Opioid prescribing habits of podiatric surgeons following elective foot and ankle surgery.Foot (Edinb). 2020 Dec; 45:101710.F
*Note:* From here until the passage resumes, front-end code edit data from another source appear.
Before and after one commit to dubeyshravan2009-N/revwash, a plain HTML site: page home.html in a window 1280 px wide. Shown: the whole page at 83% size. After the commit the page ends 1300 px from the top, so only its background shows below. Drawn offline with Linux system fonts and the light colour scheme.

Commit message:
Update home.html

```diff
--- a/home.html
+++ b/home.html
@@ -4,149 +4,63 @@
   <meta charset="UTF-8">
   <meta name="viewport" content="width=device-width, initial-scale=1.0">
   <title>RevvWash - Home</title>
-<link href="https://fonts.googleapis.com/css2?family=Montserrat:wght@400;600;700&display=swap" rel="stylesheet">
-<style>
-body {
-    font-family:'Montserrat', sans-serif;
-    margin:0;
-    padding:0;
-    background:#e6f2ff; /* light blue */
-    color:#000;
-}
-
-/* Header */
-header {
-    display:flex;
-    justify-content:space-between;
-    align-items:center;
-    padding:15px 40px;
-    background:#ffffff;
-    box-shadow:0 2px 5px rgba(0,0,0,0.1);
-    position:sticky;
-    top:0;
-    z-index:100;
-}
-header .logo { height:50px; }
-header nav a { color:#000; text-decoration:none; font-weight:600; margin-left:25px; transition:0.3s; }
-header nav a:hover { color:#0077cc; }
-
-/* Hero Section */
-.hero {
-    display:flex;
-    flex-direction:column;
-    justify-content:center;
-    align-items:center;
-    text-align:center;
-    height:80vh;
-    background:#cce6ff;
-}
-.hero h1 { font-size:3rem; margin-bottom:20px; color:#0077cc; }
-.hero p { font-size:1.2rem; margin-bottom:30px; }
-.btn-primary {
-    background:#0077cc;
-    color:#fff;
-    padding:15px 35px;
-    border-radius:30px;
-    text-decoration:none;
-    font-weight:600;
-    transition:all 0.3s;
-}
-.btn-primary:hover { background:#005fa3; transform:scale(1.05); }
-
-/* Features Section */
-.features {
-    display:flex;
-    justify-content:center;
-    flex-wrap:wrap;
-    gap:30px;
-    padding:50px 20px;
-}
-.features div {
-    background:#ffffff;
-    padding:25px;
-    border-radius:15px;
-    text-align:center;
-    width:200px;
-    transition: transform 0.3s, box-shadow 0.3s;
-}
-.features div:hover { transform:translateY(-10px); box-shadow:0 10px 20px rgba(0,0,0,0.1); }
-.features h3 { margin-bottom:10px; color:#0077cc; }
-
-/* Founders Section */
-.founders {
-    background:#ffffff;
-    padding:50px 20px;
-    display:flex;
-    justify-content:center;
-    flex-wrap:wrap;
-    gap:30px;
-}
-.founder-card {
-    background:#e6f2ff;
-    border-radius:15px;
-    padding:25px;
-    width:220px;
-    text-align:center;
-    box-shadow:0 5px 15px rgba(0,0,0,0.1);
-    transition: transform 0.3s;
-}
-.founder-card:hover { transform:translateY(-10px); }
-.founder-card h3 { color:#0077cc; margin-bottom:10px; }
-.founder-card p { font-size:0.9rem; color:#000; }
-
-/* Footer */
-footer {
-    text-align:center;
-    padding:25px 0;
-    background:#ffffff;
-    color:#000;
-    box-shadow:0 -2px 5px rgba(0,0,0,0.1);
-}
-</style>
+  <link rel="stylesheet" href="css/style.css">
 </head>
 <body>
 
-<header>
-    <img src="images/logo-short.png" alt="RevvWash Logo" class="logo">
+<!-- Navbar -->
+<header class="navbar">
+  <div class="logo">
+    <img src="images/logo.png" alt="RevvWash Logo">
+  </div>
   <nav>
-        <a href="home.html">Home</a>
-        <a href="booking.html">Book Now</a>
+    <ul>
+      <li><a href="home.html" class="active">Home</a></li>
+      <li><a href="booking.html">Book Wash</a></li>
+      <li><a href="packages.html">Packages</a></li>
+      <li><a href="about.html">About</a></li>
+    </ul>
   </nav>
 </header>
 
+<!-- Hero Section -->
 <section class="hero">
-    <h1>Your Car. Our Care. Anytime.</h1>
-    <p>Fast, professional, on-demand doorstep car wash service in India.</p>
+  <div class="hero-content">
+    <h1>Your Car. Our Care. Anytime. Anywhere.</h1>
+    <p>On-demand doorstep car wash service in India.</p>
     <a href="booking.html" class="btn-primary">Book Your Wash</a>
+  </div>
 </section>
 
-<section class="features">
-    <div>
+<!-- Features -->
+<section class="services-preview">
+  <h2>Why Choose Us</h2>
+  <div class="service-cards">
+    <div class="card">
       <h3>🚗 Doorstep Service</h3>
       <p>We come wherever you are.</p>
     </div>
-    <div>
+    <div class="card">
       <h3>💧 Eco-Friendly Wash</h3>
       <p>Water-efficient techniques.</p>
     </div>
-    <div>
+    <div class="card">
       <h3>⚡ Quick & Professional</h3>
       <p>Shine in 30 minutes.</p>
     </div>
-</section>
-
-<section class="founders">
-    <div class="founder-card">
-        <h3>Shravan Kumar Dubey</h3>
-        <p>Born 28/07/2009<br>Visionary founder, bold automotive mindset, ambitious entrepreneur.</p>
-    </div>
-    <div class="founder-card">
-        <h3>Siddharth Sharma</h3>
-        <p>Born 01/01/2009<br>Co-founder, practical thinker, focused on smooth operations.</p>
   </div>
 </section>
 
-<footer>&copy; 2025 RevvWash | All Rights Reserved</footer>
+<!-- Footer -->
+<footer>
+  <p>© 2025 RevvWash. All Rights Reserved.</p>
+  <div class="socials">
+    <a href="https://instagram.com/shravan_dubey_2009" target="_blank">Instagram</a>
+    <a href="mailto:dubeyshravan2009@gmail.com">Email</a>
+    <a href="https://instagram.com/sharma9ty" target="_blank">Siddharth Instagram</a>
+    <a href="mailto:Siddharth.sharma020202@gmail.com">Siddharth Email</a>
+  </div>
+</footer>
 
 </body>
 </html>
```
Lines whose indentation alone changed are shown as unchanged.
Prescription of opioids following surgery is commonplace in the United States, but with that has come increases in misuse, overdose and death. Evaluating prescribing habits in efforts to reduce the opioid epidemic is becoming more frequent. The purpose of the present study was to examine the self-reported practices of podiatric surgeons regarding their methods of post-operative pain management in adult, sensate patients, as well as assessing the frequency of use of adjunctive pain control modalities. A survey was created and distributed to Podiatric Surgeons electronically, across the United States. Results of this study show that Podiatric Surgeons prescribe hydrocodone/acetaminophen most commonly after surgery, with most prescribing opioids for less than 2 weeks. With regards to adjunctive pain management, two-thirds of respondents use regional anesthesia blocks, with only 13% using post-anesthesia delivery devices (PADD). Interestingly, those using PADDs prescribed significantly more opioids at the first prescription and were more likely to refill the prescription. Podiatric Surgeons are concerned with various negative outcomes for their patients when taking opioids, including addiction, non-adherence, and motor vehicle accidents. Podiatric Surgeons are less concerned about negative outcomes for themselves when prescribing opioids. This study is in agreement with previously published studies in other medical specialties regarding opioid prescribing habits and concerns. However, further research is needed to fully understand the role PADDs and regional anesthesia blocks play in reducing the amount of opioids prescribed following surgery. The Opioid Epidemic in the United States is multi-faceted, but over-prescription by providers is part of it. Continuing to assess and understand how opioids are prescribed will be paramount to curb the epidemic.